Task to carry out:
Note each line in the data below that holds "linkedin", and copy it.

User interface change data
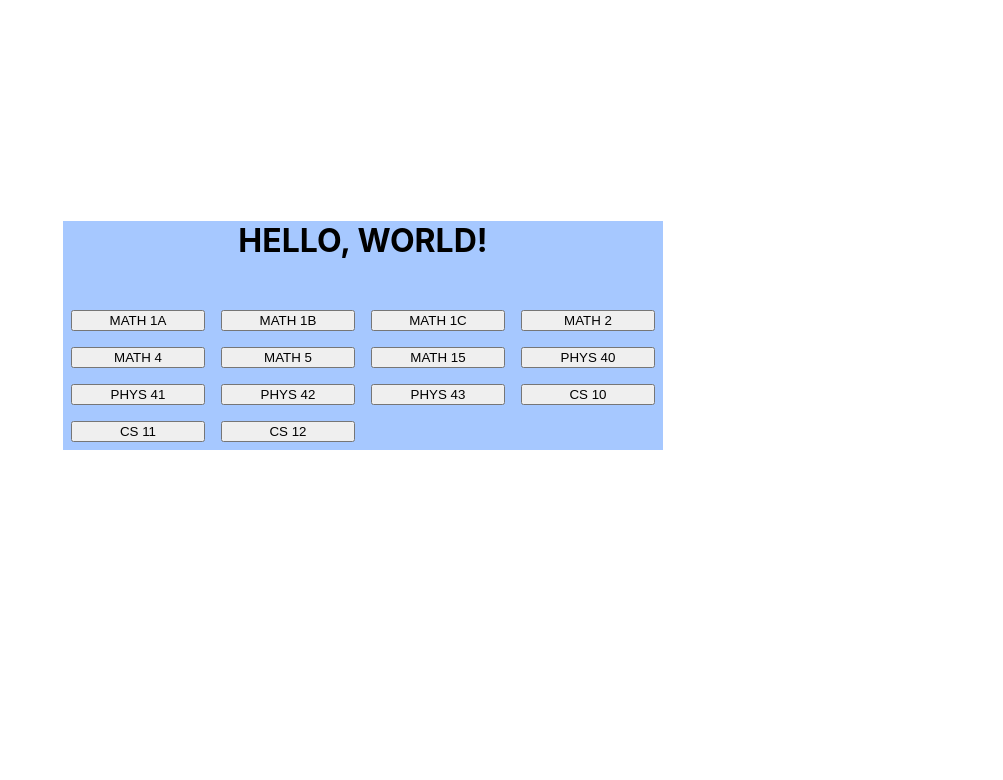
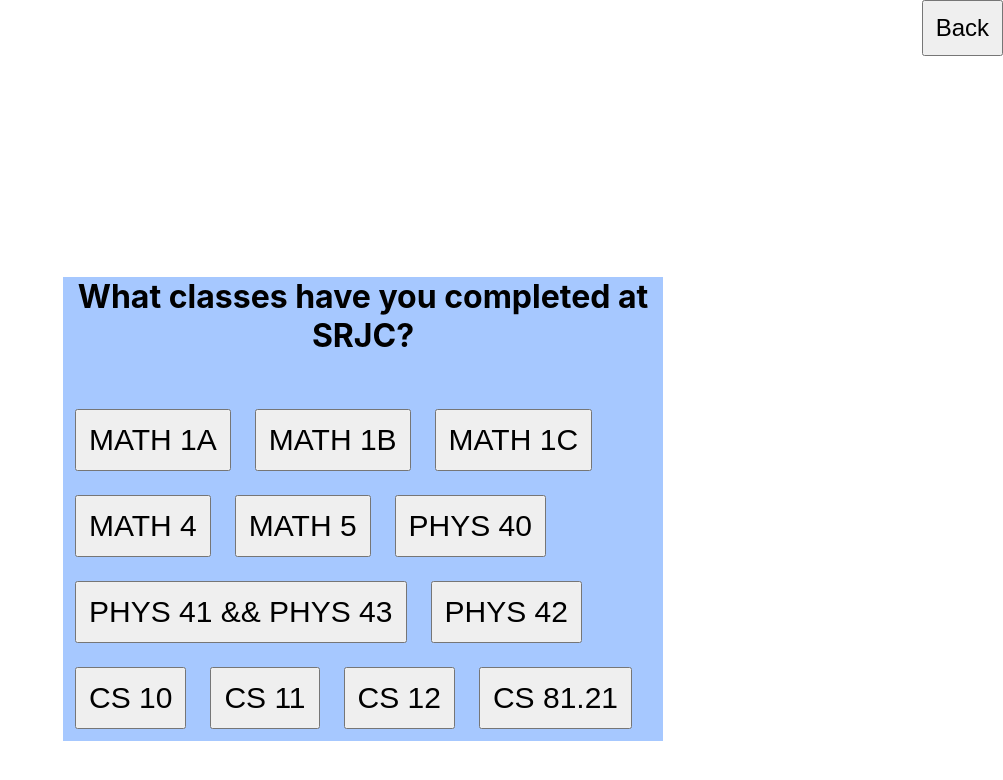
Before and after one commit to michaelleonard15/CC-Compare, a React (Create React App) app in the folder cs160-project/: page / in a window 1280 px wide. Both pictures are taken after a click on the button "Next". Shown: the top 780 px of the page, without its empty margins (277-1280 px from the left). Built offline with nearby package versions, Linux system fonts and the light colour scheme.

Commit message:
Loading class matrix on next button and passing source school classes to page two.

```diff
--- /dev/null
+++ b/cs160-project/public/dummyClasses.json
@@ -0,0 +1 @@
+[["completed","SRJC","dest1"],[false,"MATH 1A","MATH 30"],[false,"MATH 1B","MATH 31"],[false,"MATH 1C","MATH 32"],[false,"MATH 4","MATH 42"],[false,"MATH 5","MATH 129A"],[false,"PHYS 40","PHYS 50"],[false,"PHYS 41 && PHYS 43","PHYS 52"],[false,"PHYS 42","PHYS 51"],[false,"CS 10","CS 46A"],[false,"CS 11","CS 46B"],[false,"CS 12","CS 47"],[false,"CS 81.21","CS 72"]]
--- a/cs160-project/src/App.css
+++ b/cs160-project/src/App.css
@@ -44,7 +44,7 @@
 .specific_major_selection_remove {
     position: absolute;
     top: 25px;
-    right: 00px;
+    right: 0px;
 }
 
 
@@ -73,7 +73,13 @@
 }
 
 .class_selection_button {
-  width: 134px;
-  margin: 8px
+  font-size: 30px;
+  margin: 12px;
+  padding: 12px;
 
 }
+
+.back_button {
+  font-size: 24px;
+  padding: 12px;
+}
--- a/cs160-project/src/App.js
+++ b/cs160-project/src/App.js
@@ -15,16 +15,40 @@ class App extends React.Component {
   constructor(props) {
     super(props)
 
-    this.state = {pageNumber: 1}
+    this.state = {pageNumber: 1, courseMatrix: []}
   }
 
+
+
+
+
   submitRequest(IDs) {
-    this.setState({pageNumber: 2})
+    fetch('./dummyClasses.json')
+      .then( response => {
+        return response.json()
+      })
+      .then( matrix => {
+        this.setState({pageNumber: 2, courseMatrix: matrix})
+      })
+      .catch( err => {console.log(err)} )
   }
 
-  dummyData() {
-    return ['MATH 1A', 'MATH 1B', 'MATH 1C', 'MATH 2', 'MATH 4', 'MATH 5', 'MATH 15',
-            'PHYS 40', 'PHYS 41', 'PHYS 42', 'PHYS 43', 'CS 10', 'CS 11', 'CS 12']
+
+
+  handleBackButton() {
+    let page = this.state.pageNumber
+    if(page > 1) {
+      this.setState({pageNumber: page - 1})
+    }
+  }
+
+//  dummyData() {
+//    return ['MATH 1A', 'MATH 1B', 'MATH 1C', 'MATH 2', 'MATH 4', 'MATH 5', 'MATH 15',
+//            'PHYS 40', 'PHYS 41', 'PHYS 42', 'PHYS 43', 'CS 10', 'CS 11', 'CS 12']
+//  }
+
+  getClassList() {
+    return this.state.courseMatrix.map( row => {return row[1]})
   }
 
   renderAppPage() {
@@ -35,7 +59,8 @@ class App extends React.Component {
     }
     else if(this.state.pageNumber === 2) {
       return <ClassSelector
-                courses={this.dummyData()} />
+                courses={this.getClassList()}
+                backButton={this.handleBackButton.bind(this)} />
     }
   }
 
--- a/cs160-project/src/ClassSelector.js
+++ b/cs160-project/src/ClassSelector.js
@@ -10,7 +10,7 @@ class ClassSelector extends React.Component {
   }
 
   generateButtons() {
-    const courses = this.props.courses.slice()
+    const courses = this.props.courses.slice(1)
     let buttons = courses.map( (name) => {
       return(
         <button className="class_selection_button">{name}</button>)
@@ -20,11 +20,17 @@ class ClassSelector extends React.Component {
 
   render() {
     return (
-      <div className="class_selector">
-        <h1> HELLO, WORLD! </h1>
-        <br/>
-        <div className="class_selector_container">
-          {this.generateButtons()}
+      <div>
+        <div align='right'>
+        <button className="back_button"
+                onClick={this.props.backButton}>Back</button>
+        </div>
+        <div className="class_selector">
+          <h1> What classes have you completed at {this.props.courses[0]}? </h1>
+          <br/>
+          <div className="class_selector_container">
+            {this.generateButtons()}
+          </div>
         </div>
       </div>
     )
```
---
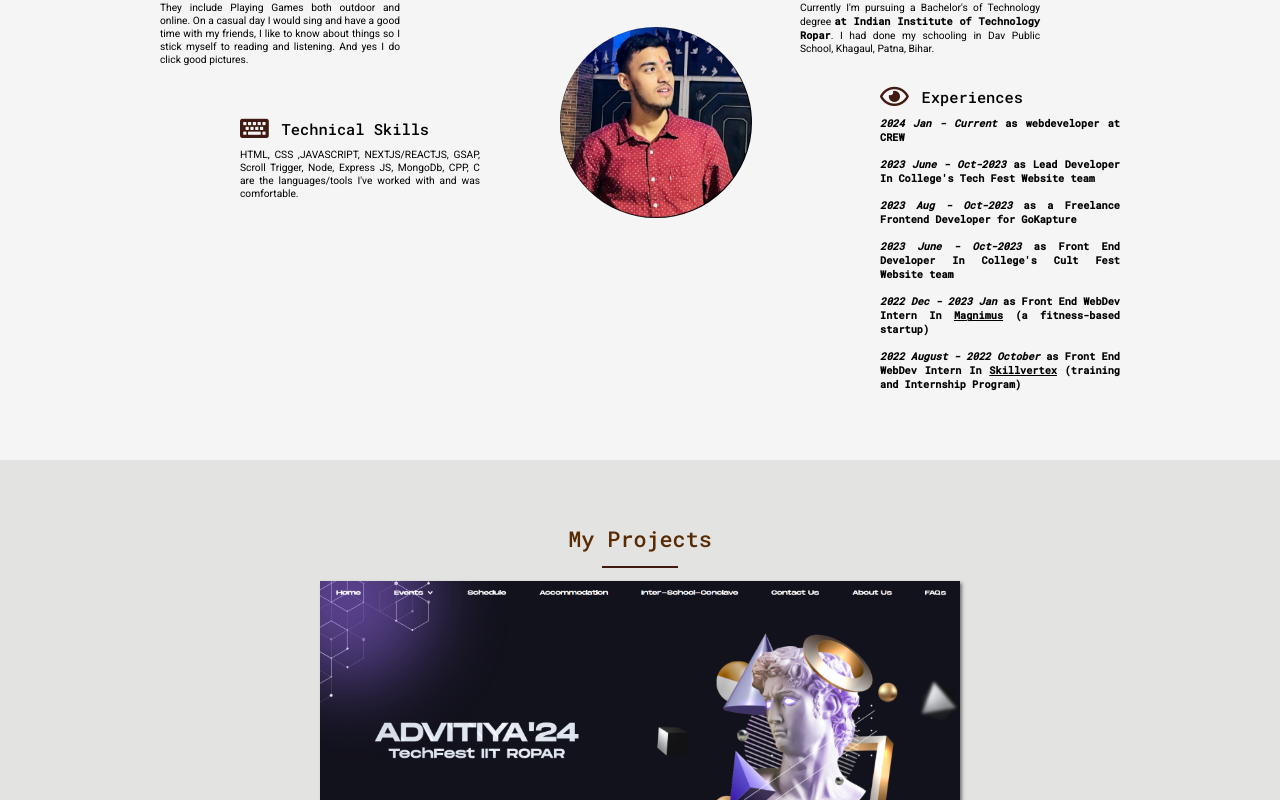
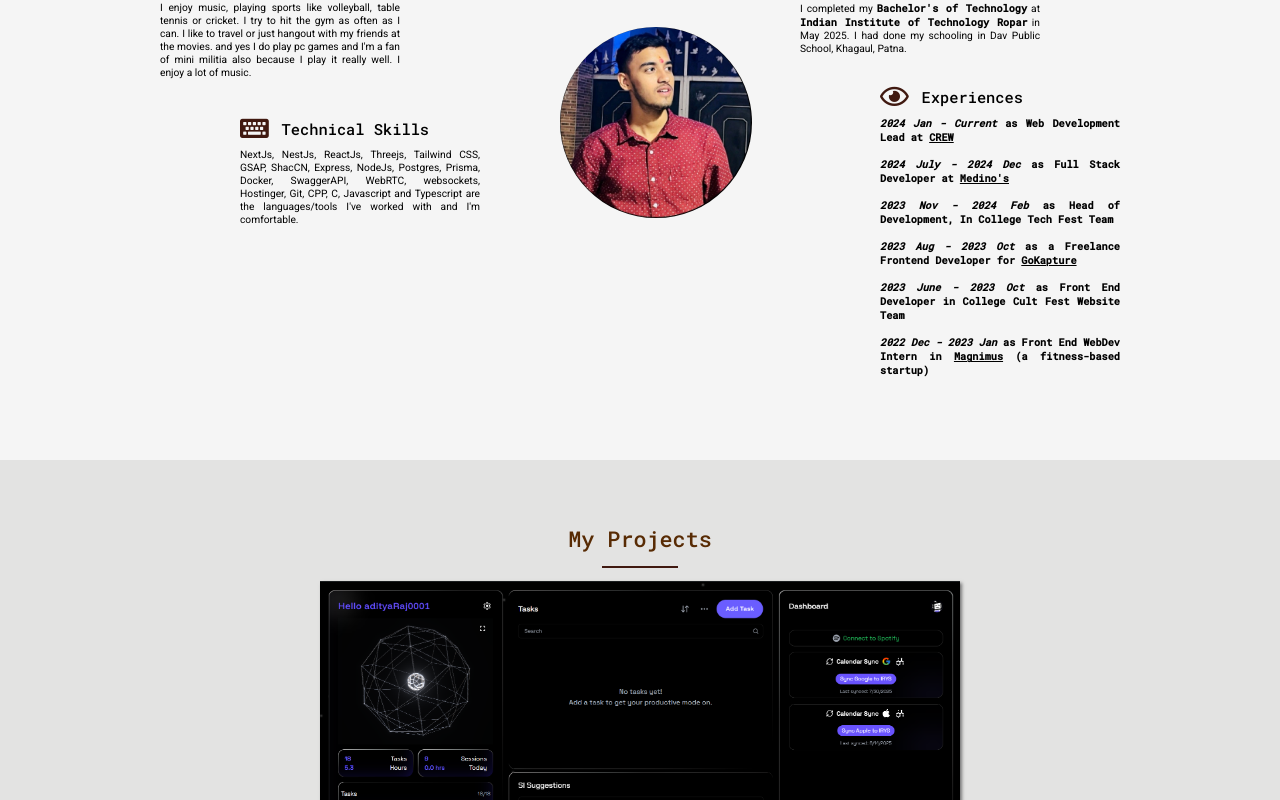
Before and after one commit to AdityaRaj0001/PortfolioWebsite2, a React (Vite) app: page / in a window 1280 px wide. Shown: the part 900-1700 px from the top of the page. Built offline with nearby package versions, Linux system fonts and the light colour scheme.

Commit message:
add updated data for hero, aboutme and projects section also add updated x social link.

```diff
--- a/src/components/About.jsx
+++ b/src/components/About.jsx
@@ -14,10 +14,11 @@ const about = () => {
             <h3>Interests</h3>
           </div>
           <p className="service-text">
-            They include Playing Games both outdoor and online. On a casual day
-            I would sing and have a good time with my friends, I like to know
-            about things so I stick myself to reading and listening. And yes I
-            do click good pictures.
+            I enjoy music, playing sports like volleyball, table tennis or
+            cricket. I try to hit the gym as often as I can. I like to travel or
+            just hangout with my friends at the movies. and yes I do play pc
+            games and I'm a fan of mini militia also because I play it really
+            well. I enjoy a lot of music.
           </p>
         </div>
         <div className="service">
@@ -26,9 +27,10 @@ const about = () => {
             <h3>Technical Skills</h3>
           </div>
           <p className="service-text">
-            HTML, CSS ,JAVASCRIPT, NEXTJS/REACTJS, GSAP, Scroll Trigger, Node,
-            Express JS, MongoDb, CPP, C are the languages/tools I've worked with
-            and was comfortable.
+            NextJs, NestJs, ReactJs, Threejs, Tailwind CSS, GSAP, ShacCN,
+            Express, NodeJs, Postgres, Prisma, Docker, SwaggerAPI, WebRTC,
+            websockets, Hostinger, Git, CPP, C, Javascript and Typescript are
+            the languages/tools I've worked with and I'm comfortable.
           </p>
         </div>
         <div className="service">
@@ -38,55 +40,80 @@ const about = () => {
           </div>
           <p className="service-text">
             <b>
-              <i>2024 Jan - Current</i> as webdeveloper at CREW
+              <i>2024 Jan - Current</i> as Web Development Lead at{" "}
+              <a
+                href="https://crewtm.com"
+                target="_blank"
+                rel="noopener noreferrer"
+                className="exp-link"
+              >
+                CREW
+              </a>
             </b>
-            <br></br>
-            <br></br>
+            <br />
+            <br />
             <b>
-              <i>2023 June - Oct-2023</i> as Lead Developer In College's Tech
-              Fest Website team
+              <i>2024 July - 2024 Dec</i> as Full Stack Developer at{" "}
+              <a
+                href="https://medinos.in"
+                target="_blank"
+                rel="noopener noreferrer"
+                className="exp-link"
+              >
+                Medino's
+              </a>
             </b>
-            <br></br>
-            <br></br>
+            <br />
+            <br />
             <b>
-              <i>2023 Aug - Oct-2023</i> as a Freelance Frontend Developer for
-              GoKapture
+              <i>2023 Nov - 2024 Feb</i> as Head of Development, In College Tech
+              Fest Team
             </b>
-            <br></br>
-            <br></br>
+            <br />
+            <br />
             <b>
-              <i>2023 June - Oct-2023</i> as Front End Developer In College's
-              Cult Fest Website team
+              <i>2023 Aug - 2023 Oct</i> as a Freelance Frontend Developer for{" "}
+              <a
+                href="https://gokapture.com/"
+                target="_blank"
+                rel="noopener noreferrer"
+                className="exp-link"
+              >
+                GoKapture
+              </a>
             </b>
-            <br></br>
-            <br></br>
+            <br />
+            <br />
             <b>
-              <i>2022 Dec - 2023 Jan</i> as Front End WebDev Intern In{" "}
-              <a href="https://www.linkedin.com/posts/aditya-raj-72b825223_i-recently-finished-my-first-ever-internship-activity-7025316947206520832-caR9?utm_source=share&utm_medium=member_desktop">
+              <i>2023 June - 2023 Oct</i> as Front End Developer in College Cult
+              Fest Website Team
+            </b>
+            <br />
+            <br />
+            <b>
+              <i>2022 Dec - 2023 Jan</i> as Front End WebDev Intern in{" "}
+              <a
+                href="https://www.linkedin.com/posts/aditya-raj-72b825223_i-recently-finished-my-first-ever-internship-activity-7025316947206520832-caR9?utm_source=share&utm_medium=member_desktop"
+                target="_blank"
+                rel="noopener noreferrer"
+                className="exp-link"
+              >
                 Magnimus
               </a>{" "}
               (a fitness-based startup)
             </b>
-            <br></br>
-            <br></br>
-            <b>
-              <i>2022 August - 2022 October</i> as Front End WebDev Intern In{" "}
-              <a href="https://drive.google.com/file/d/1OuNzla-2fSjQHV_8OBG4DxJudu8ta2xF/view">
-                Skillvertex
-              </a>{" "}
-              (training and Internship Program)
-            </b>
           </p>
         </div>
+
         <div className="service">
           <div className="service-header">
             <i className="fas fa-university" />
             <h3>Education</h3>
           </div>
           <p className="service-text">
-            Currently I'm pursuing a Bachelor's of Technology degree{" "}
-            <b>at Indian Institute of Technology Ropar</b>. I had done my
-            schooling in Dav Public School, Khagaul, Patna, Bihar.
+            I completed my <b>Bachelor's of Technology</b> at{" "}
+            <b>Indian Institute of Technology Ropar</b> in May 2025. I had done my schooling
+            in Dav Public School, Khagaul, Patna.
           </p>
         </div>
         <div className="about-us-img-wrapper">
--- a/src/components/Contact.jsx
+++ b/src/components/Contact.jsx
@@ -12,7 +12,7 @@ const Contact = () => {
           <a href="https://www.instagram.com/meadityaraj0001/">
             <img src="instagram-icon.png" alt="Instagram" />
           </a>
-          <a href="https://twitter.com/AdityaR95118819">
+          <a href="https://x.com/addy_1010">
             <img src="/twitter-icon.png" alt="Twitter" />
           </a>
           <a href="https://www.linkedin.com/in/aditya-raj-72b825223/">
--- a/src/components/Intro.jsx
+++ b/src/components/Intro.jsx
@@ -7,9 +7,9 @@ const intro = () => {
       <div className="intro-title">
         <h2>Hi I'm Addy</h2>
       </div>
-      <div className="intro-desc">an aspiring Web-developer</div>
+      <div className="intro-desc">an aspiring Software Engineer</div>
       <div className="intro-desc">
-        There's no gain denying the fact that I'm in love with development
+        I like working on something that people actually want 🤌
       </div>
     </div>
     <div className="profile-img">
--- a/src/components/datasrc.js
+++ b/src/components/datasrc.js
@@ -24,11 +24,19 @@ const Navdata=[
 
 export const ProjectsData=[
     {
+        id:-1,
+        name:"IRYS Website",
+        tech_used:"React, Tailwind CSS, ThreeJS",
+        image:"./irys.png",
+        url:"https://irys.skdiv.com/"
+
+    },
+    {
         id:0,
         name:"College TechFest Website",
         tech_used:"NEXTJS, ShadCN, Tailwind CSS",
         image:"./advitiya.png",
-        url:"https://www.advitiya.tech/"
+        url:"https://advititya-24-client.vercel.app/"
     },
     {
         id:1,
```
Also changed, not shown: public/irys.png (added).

Answer to the exercise:
-              <a href="https://www.linkedin.com/posts/aditya-raj-72b825223_i-recently-finished-my-first-ever-internship-activity-7025316947206520832-caR9?utm_source=share&utm_medium=member_desktop">
+                href="https://www.linkedin.com/posts/aditya-raj-72b825223_i-recently-finished-my-first-ever-internship-activity-7025316947206520832-caR9?utm_source=share&utm_medium=member_desktop"
           <a href="https://www.linkedin.com/in/aditya-raj-72b825223/">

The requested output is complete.